Ravaged by years of war, internal conflict and Mongol invasion, the Goguryeo Kingdom finally crumbled, giving way to the Kingdom of Joseon. The Joseon dynasty consolidated Korea into a single entity and lasted 500 years until the Japanese took control of Korea in 1910.

During the Joseon reign, Korean martial arts suffered. The Neo-Confucian principles upon which orderly conduct was based subjugated martial training to the domain of the military, banning it from popular use. Official Subak matches were held and after three successive wins a fighter was allowed to join the military. Nevertheless, Korean martial arts did survive during this period, being kept alive in folk culture where unsanctioned matches featuring Taekkyon and Ssireum (Korean wrestling) would take place at village markets and celebration days.

The influence of other martial arts

Taekkyon suffered even worse treatment under the hands of the Japanese, as it was officially banned during the occupation between 1910 and 1945. The Japanese attempted to eradicate every trace of Korean culture, replacing it with their own. Again Korean martial arts were driven underground where it survived in folk customs and secret training groups. However, during this period, Korean martial artists were heavily influenced by Japanese martial arts, such as Karate and Jiu-jitsu, and to a lesser extent Chinese disciplines, such as Kung-fu.

Many Koreans achieved high grades in these foreign systems and after the end of World War II, in a now free Korea, martial arts schools (kwans) opened up under new names such Tang Soo Doo. These new styles synthesized traditional Korean martial arts with foreign influences, they were named as followed:

  • Chung Do Kwan
  • Moo Duk Kwan
  • Yun Moo Kwan
  • Chang Moo Kwan
  • Oh Do Kwan
  • Ji Do Kwan
  • Chi Do Kwan
  • Song Moo Kwan

The emergence of modern Taekwondo

By the end of the Korean War in 1953, nine different kwans had opened up. Dissatisfied with the fragmented system, the president called for the kwans to unite under a single name and put their differences aside.

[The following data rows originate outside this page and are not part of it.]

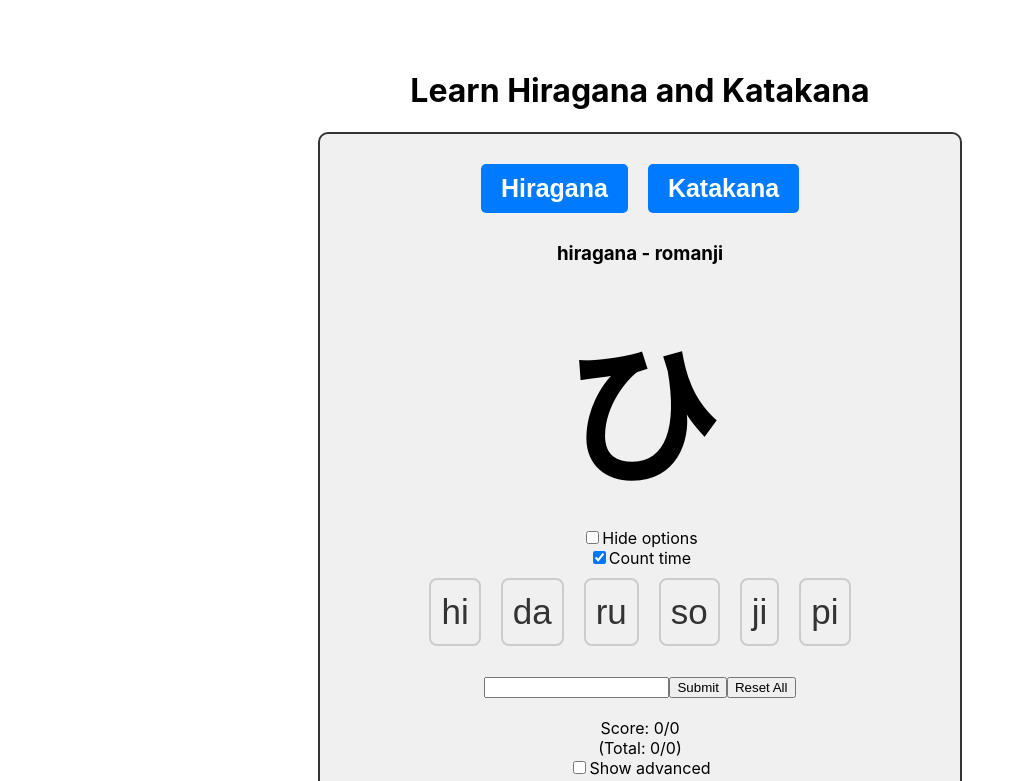
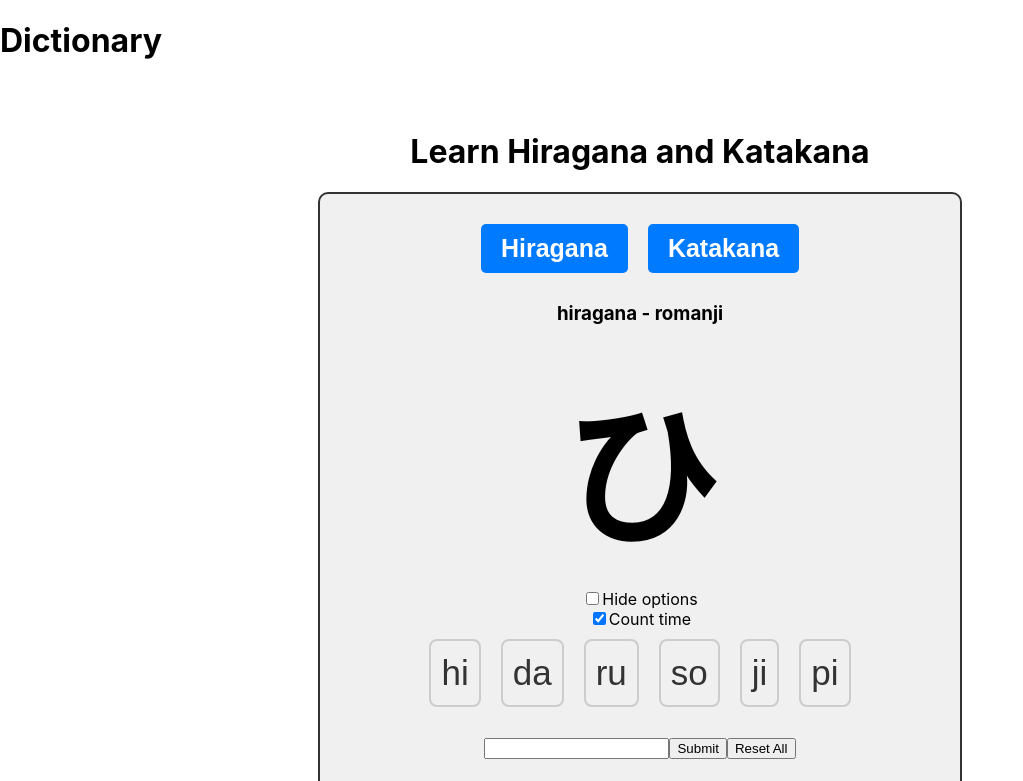
Before and after one commit to fsantos98/hiragana-katakana-learning, a React (Create React App) app: page / in a window 1280 px wide. Shown: the top 781 px of the page, without its empty margins (0-1023 px from the left). Built offline with nearby package versions, Linux system fonts and the light colour scheme.

Commit message:
lastest verison

```diff
--- /dev/null
+++ b/src/Dictionary.js
@@ -0,0 +1,10 @@
+
+const Dictionary = () => {
+    return (
+        <div>
+        <h1>Dictionary</h1>
+        </div>
+    );
+}
+
+export default Dictionary;
--- a/src/index.js
+++ b/src/index.js
@@ -2,8 +2,12 @@ import React from 'react';
 import ReactDOM from 'react-dom/client';
 import LearnKana from './LearnKana'; // Import the LearnKana component instead of App
 import './index.css';
+import Dictionary from './Dictionary';
 
 const root = ReactDOM.createRoot(document.getElementById("root"));
 root.render(
-  <LearnKana />
+  <div>
+    <Dictionary />
+    <LearnKana />
+  </div>
 );
```
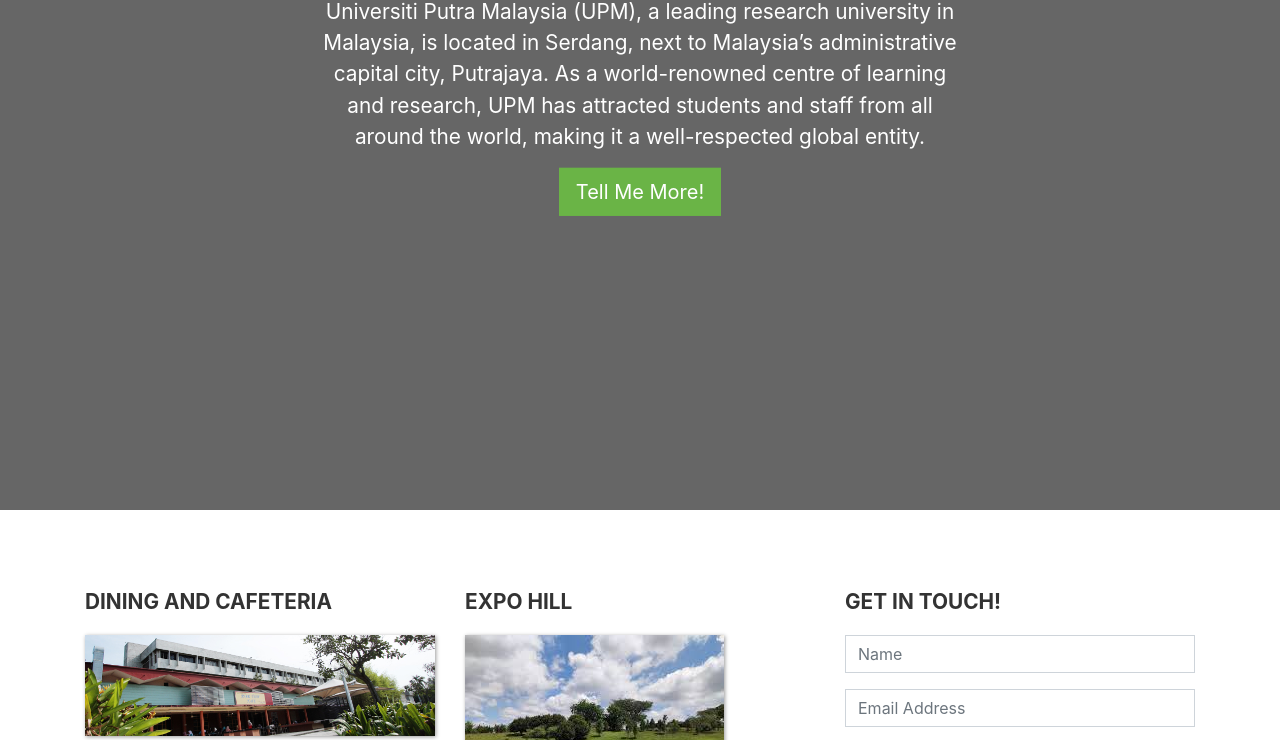
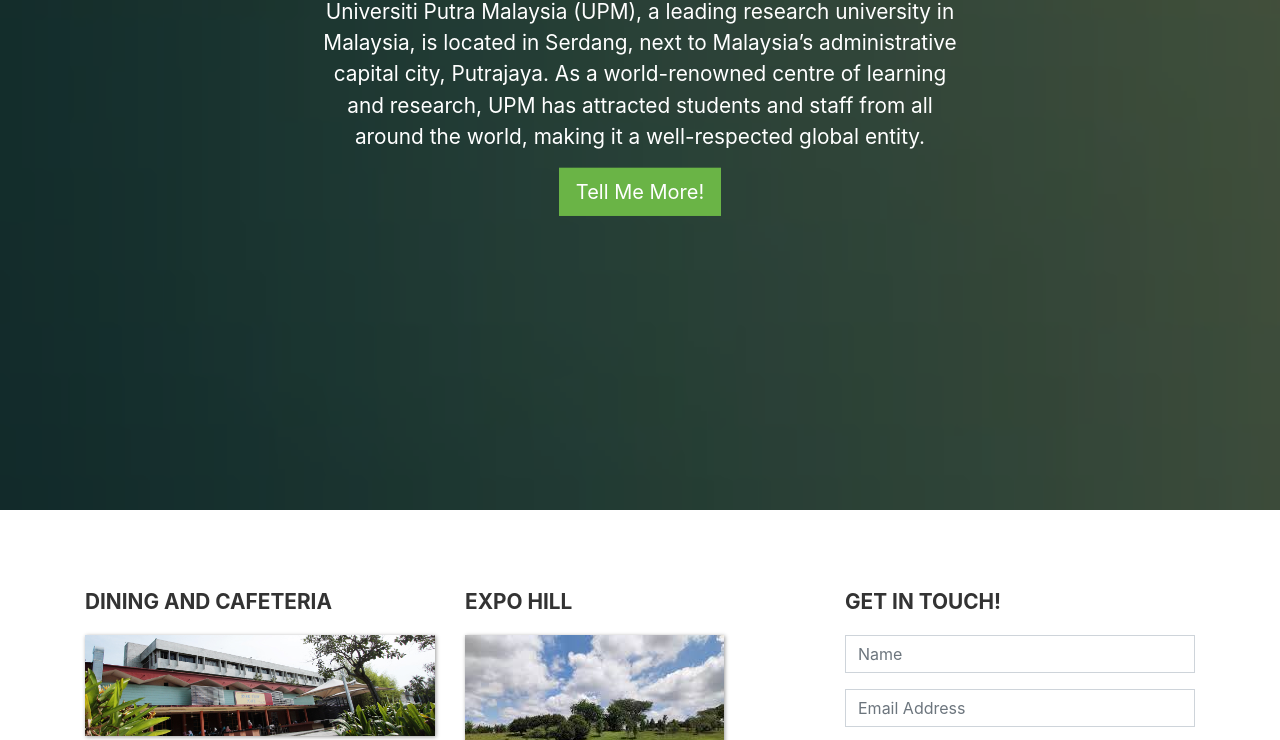
Before and after one commit to Chance3009/SSE3308-bootstrap-lab, a plain HTML site: page index.html in a window 1280 px wide. Shown: the part 346-1086 px from the top of the page. Drawn offline with nearby package versions, Linux system fonts and the light colour scheme.

Commit message:
Fix wrong image

```diff
--- a/main.css
+++ b/main.css
@@ -27,7 +27,7 @@
 }
 
 .header {
-    background-image: url('temp.png');
+    background-image: url('images/header-background.jpg');
     background-size: cover;
     background-position: center;
     position: relative;
```
Also changed, not shown: Link.txt (added).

Following a variety of submissions, the word Taekwondo was accepted by a governmental committee on the 11th of April 1955.

The Korean Taekwondo Association (KTA) was formalised four years later to represent the art worldwide. Shortly thereafter, Taekwondo became popular in the United States. However, the attempt at unification was failing, as different styles of Taekwondo were being taught by different kwans. The KTA faltered, was renamed and replaced.

Finally in 1972, the Kukkiwon (which translates as National Training Centre) was founded. The Kukkiwon exists today as the global Taekwondo headquarters. It regulates and oversees Taekwondo training, teacher certification and the Taekwondo syllabus.

In 1973 the World Taekwondo Federation was formed to organise and oversee Taekwondo competitions worldwide and the Olympic committee recognised it as the sport’s governing body. Taekwondo was first seen as a demonstration event in the 1988 Seoul Olympics. It was made a full medal event 2 years later in Sydney. Olympic Taekwondo is limited to sparring – no patterns, breaking or other elements of the syllabus are included. Outside the Olympic circuit though, Taekkyon has enjoyed something of a revival in Korea and survives largely free from foreign influences; a testament to the unique attributes of Taekwondo and its durability.